REQUIRED WORK> Wherever "redistribute" turns up in a line of the entries below, that line counts. Say how many such lines there are, with no other words.

** Opening DATA FOR THE TASK block **

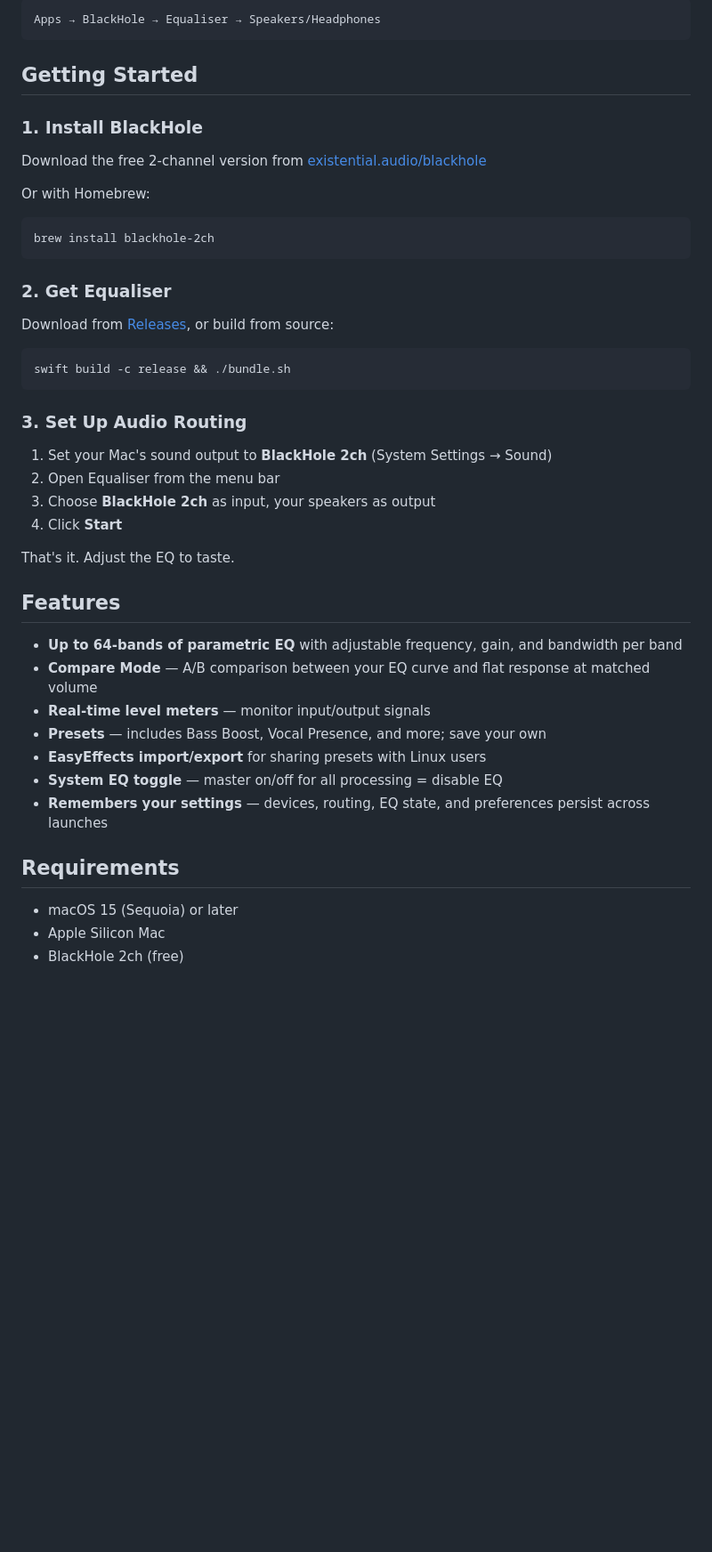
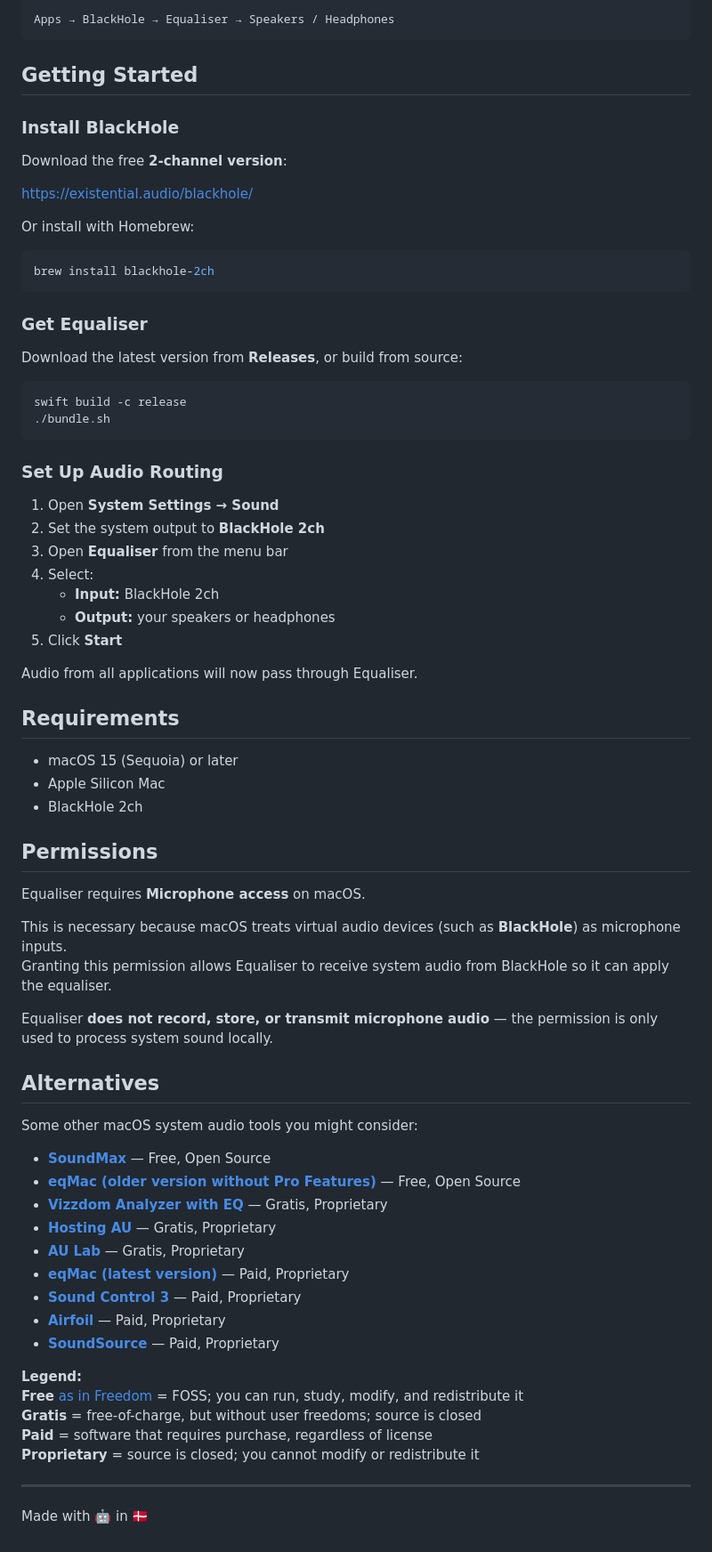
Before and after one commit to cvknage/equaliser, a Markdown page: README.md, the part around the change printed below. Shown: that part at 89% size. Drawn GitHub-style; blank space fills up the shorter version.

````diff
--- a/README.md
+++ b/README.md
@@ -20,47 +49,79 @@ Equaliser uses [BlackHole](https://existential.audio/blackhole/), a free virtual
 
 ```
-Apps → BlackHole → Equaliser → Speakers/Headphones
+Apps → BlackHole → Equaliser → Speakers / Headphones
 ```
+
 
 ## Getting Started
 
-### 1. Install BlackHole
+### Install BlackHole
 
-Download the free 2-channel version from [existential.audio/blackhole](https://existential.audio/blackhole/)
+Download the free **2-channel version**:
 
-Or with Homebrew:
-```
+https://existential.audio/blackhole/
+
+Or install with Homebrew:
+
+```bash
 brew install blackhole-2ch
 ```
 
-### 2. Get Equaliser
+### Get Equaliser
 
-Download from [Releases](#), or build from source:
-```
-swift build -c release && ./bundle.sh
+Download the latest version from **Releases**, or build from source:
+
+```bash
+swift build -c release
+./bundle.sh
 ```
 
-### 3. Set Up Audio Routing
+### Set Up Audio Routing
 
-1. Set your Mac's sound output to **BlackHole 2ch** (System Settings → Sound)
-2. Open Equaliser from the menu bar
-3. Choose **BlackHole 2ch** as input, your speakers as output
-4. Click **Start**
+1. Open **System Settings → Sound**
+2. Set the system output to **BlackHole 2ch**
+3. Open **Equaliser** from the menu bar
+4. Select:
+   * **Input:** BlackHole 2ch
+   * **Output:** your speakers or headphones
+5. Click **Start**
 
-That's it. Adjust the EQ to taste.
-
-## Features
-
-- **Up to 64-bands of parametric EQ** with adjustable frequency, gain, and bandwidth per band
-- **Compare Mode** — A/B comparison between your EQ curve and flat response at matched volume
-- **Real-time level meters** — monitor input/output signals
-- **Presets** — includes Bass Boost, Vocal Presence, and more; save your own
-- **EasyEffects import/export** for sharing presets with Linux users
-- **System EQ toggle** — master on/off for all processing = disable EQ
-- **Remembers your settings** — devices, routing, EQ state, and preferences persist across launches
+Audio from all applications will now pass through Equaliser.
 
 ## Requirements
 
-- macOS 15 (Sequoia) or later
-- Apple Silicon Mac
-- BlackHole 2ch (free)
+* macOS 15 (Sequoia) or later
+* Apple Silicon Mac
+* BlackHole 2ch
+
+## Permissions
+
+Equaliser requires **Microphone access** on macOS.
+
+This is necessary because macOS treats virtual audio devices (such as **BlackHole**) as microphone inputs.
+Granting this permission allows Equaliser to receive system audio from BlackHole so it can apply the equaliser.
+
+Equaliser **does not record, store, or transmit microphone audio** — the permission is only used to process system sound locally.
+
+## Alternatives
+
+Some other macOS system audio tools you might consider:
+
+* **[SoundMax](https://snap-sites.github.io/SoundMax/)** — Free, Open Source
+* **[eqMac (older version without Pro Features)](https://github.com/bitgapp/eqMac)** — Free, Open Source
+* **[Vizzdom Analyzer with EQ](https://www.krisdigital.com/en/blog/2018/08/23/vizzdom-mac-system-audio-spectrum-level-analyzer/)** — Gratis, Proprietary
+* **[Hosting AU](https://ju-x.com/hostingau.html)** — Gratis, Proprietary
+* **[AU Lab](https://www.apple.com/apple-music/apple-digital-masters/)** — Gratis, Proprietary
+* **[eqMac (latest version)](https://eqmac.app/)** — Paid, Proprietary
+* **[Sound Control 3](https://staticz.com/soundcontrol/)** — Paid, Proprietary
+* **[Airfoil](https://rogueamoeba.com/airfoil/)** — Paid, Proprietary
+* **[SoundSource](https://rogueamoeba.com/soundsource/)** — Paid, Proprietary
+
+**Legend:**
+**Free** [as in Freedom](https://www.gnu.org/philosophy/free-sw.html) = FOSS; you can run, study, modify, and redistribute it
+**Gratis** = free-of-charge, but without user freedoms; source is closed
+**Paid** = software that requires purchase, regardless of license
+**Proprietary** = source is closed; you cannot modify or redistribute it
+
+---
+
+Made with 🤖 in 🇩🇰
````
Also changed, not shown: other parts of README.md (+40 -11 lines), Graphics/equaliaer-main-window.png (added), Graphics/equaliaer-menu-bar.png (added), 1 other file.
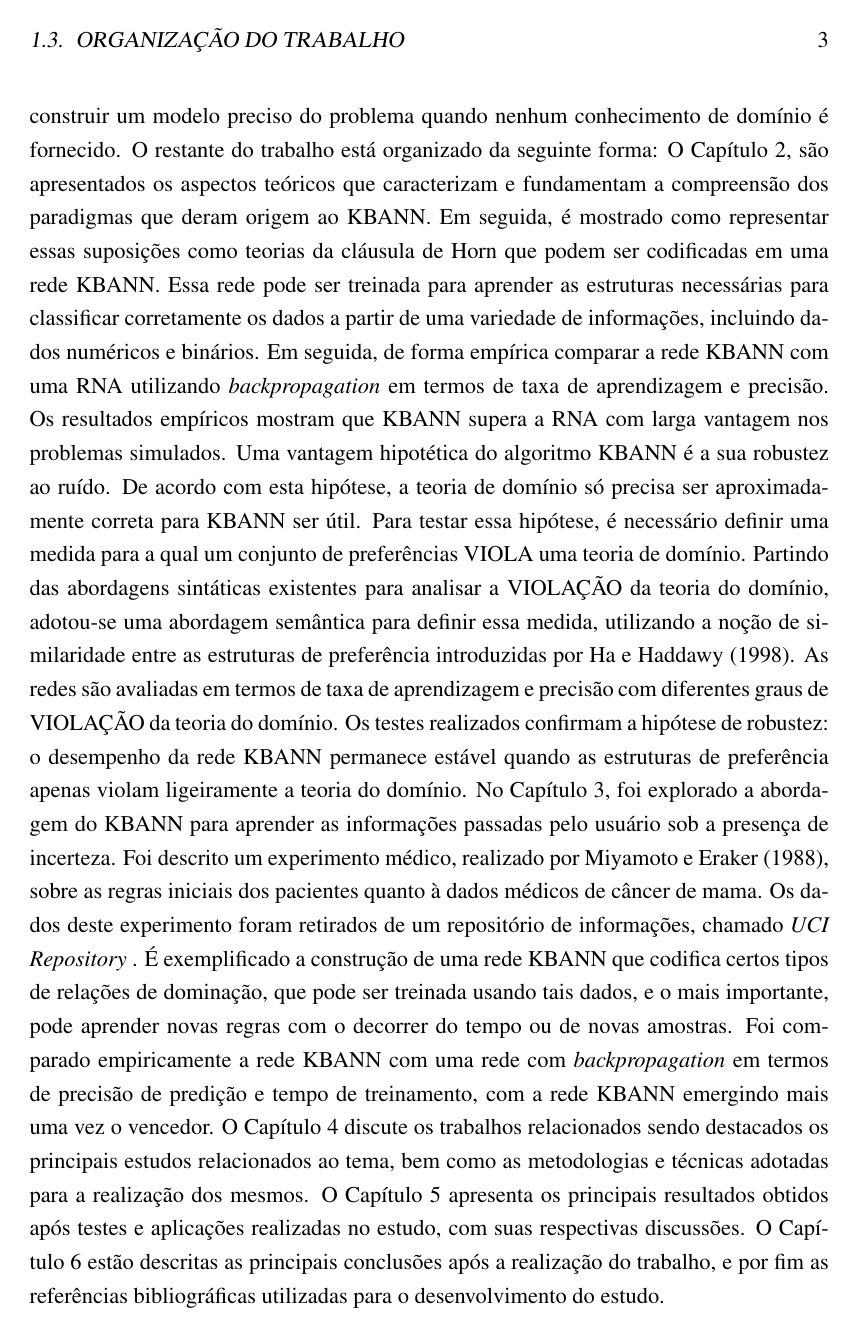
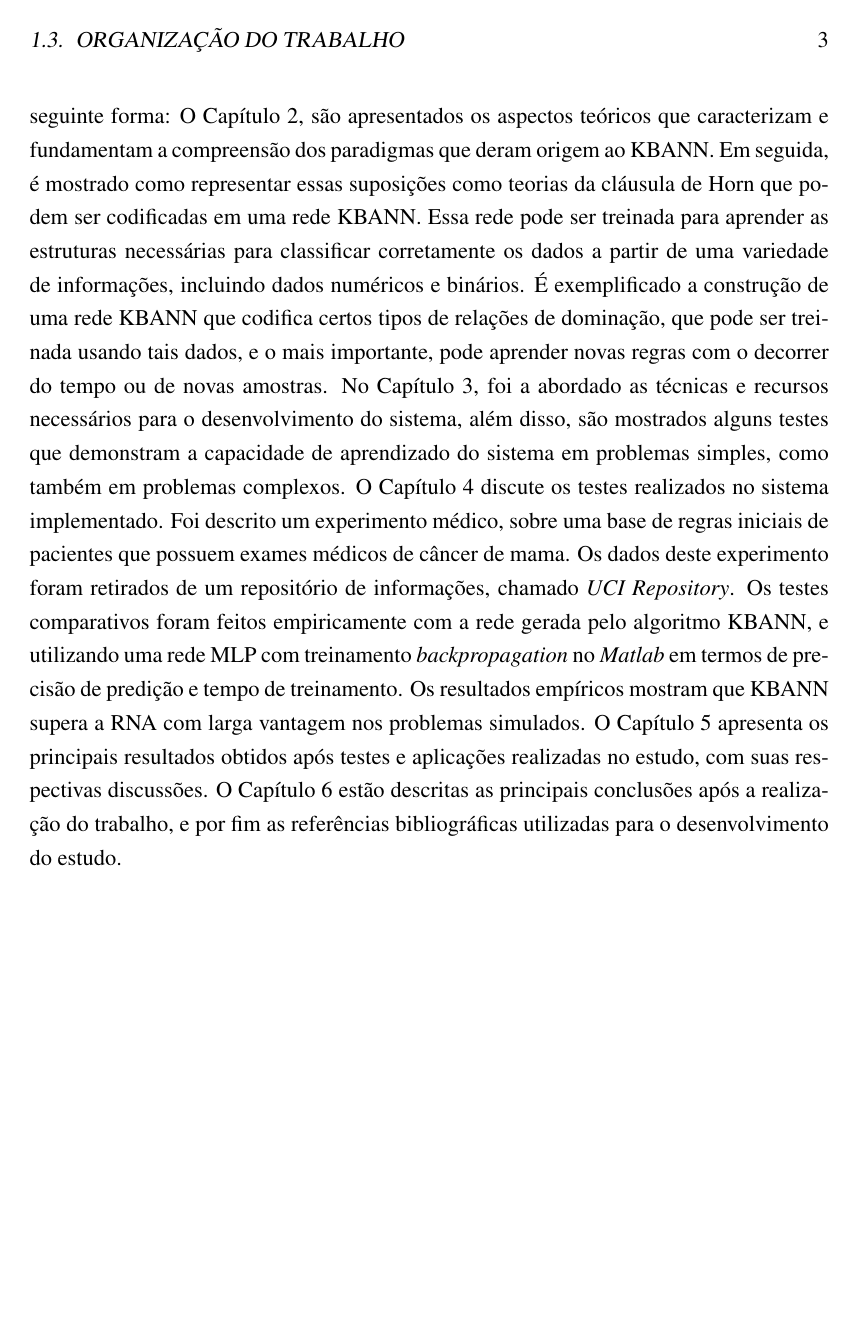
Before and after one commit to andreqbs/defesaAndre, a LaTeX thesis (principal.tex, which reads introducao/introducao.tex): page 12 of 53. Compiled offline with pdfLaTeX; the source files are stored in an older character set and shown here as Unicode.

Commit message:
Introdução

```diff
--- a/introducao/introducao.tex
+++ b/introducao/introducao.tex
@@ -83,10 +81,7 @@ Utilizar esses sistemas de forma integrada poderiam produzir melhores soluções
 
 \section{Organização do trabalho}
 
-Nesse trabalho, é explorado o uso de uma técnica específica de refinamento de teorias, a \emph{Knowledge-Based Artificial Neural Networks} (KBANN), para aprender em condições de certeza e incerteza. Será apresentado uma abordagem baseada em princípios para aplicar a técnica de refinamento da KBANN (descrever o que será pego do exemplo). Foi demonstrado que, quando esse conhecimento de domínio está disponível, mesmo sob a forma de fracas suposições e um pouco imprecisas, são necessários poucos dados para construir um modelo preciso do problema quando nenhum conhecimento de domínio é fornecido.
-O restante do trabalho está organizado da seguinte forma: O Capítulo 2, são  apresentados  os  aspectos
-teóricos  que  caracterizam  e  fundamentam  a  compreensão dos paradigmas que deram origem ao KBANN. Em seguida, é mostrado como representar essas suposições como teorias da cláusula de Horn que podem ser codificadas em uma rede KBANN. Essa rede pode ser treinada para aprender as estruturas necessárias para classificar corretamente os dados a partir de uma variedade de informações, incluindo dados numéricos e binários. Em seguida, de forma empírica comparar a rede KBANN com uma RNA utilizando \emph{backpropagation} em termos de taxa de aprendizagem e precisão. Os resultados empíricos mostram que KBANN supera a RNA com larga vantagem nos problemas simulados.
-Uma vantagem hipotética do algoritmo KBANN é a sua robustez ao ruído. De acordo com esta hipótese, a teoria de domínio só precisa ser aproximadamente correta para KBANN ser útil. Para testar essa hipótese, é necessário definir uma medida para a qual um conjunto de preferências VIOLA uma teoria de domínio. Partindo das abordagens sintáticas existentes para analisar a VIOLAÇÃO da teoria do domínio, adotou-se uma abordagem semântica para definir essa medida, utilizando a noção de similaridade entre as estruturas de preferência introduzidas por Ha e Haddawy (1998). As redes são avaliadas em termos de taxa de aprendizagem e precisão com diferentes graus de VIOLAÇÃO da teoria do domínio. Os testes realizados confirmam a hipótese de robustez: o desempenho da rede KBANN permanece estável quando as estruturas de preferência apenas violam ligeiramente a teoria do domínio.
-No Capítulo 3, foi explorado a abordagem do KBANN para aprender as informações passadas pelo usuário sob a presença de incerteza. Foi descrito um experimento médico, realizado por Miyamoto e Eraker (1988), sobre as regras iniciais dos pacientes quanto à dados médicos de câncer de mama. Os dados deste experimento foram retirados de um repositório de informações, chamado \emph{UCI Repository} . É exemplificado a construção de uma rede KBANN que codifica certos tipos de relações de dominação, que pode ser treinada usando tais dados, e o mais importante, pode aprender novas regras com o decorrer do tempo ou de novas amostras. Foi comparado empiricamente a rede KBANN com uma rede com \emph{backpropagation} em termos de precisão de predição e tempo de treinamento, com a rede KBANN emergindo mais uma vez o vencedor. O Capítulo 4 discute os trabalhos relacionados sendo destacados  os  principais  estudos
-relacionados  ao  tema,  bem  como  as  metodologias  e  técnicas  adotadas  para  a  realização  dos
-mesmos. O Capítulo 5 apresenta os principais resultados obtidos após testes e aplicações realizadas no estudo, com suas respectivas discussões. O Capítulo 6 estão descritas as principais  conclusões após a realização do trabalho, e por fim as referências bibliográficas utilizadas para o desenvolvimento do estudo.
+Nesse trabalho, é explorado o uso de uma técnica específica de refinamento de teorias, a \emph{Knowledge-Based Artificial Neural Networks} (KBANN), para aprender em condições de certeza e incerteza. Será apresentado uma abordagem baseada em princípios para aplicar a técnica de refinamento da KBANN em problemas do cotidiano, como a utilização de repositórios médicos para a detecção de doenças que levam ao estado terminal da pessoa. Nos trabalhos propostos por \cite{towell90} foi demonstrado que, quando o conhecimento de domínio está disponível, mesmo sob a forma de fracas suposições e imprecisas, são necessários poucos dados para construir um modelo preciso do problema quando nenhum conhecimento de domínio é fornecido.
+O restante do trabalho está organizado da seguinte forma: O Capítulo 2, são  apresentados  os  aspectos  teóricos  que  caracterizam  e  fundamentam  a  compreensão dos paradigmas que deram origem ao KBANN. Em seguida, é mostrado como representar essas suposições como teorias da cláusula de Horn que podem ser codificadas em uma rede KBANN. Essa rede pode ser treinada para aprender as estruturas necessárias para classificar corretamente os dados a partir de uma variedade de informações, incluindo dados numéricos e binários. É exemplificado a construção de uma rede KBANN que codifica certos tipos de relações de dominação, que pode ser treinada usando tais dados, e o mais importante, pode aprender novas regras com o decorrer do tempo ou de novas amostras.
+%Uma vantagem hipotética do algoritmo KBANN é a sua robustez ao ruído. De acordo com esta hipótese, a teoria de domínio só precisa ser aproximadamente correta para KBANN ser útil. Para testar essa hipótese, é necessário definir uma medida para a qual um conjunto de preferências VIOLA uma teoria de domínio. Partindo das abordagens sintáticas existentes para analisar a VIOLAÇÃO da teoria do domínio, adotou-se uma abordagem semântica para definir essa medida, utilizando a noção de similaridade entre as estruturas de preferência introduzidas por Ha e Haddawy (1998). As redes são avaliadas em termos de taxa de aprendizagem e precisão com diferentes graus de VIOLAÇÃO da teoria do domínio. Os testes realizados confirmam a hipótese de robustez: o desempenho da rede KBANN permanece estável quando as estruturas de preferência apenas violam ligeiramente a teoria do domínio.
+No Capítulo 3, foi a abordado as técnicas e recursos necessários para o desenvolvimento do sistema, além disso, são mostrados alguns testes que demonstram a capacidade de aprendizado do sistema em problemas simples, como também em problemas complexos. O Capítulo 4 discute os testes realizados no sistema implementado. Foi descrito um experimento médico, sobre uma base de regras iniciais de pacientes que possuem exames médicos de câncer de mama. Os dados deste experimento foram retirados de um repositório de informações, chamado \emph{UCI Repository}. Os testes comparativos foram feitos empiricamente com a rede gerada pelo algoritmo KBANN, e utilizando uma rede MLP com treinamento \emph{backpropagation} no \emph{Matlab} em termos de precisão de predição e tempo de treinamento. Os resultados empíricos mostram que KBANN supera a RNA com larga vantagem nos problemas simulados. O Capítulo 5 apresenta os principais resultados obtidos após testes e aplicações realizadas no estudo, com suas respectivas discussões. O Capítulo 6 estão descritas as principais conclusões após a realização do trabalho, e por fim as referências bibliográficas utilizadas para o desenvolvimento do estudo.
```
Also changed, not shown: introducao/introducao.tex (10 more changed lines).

** Closing DATA FOR THE TASK block **

EXERCISE RESULT> 2